According to Jet Magazine in 1976, Dolemite cost $100,000 to make and made more than $12 million dollars. It also became a cult hit, inspiring a generation of rappers and comedians including not only Murphy and Snoop Dogg (who cameos in the Netflix film) but also Dr. Dre and Busta Rhymes, among many others.

Those these early films remain his most famous works, Moore remained working until his death in 2008, releasing over 20 albums and reprising the Dolemite character occasionally in the 2000s for projects like Insane Clown Posse film Big Money Hustlas and 2002 sequel The Return of Dolemite.

In a featurette about the making of Dolemite is My Name, Murphy says of Moore: "I was a big fan of Rudy Ray Moore from the time I was 14, 15 years old, I started watching him. And when I got older I found out how he was a catalyst, how he put his movies together. He financed them. And he put his records together. He financed all of his stuff.

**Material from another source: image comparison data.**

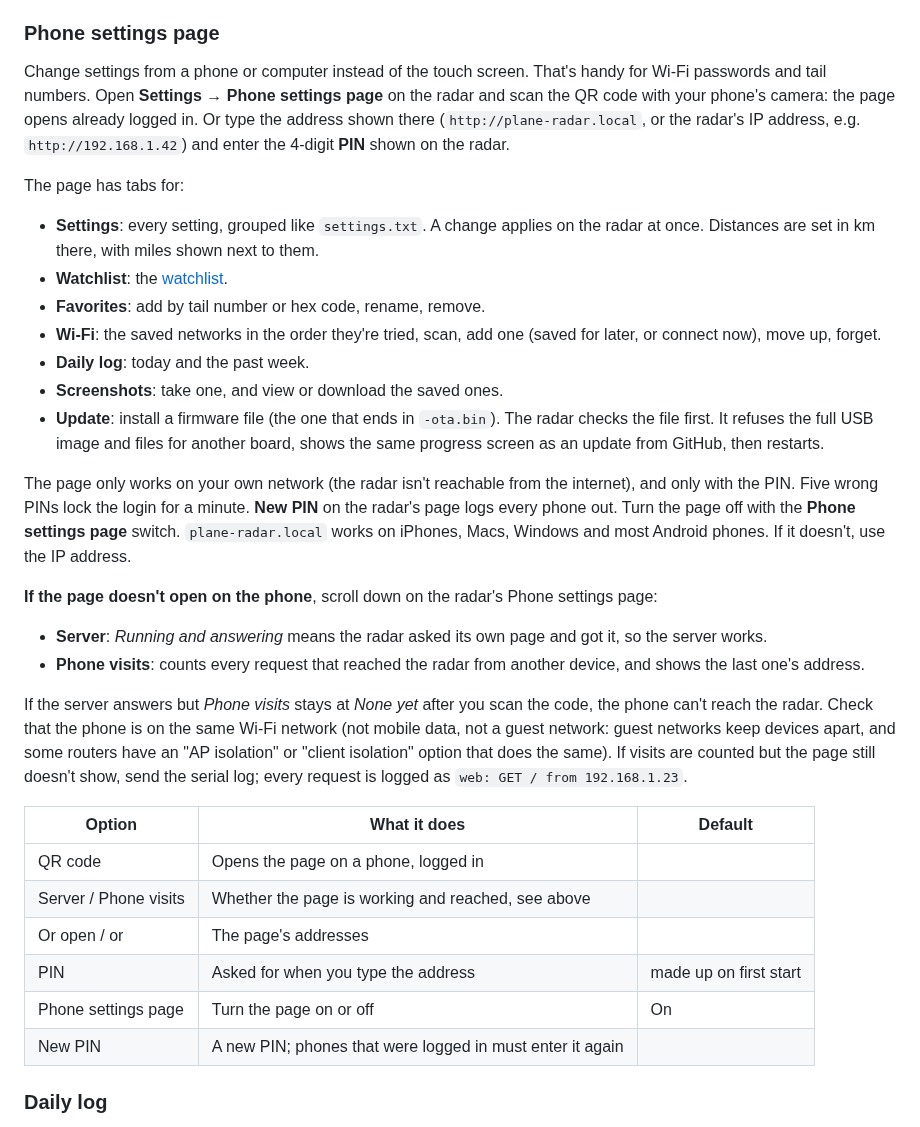
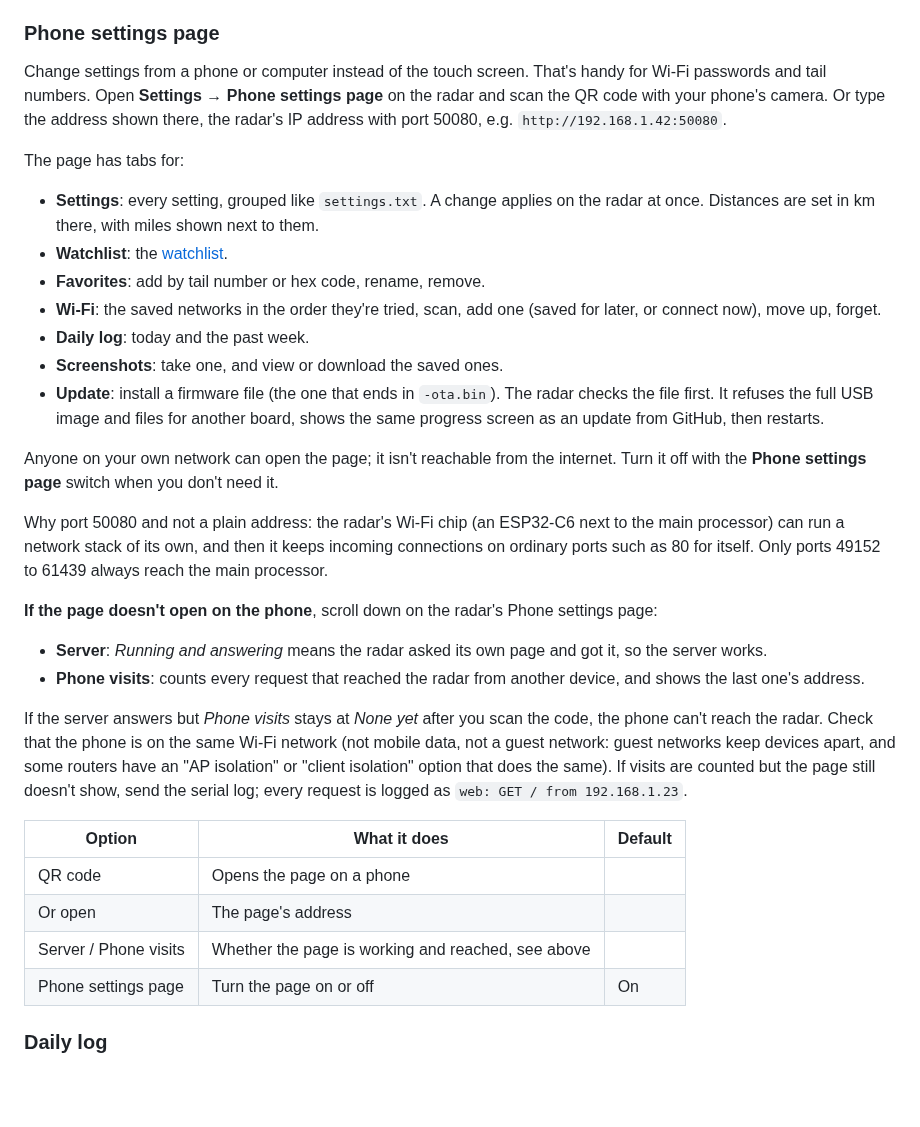
Before and after one commit to ShadowStacker/P4-Radar, a Markdown page: docs/USER_GUIDE.md, the part around the change. Rendered like a GitHub page; blank space fills up the shorter version.

```diff
--- a/docs/USER_GUIDE.md
+++ b/docs/USER_GUIDE.md
@@ -528,10 +528,9 @@ roughly what's on screen. To watch a wide area, zoom out.
 
 Change settings from a phone or computer instead of the touch screen. That's
 handy for Wi-Fi passwords and tail numbers. Open **Settings → Phone settings
-page** on the radar and scan the QR code with your phone's camera: the page
-opens already logged in. Or type the address shown there
-(`http://plane-radar.local`, or the radar's IP address, e.g.
-`http://192.168.1.42`) and enter the 4-digit **PIN** shown on the radar.
+page** on the radar and scan the QR code with your phone's camera. Or type
+the address shown there, the radar's IP address with port 50080, e.g.
+`http://192.168.1.42:50080`.
 
 The page has tabs for:
 
@@ -549,12 +548,14 @@ The page has tabs for:
   another board, shows the same progress screen as an update from GitHub, then
   restarts.
 
-The page only works on your own network (the radar isn't reachable from the
-internet), and only with the PIN. Five wrong PINs lock the login for a
-minute. **New PIN** on the radar's page logs every phone out. Turn the page
-off with the **Phone settings page** switch. `plane-radar.local` works on
-iPhones, Macs, Windows and most Android phones. If it doesn't, use the IP
-address.
+Anyone on your own network can open the page; it isn't reachable from the
+internet. Turn it off with the **Phone settings page** switch when you don't
+need it.
+
+Why port 50080 and not a plain address: the radar's Wi-Fi chip (an ESP32-C6
+next to the main processor) can run a network stack of its own, and then it
+keeps incoming connections on ordinary ports such as 80 for itself. Only
+ports 49152 to 61439 always reach the main processor.
 
 **If the page doesn't open on the phone**, scroll down on the radar's Phone
 settings page:
@@ -574,12 +575,10 @@ doesn't show, send the serial log; every request is logged as
 
 | Option | What it does | Default |
 |---|---|---|
-| QR code | Opens the page on a phone, logged in | |
+| QR code | Opens the page on a phone | |
+| Or open | The page's address | |
 | Server / Phone visits | Whether the page is working and reached, see above | |
-| Or open / or | The page's addresses | |
-| PIN | Asked for when you type the address | made up on first start |
 | Phone settings page | Turn the page on or off | On |
-| New PIN | A new PIN; phones that were logged in must enter it again | |
 
 ### Daily log
 
```
Also changed, not shown: CHANGELOG.md (+16 -1 lines), README.md (+1 -1 lines), docs/images/70_phone_qr.png, 15 other files.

He became this inspirational figure because my career was the exact opposite of Rudy Ray Moore's. I really got in really easy, and he took a whole different road, so he's got a really inspirational story."

Dolemite is My Name is streaming now on Netflix.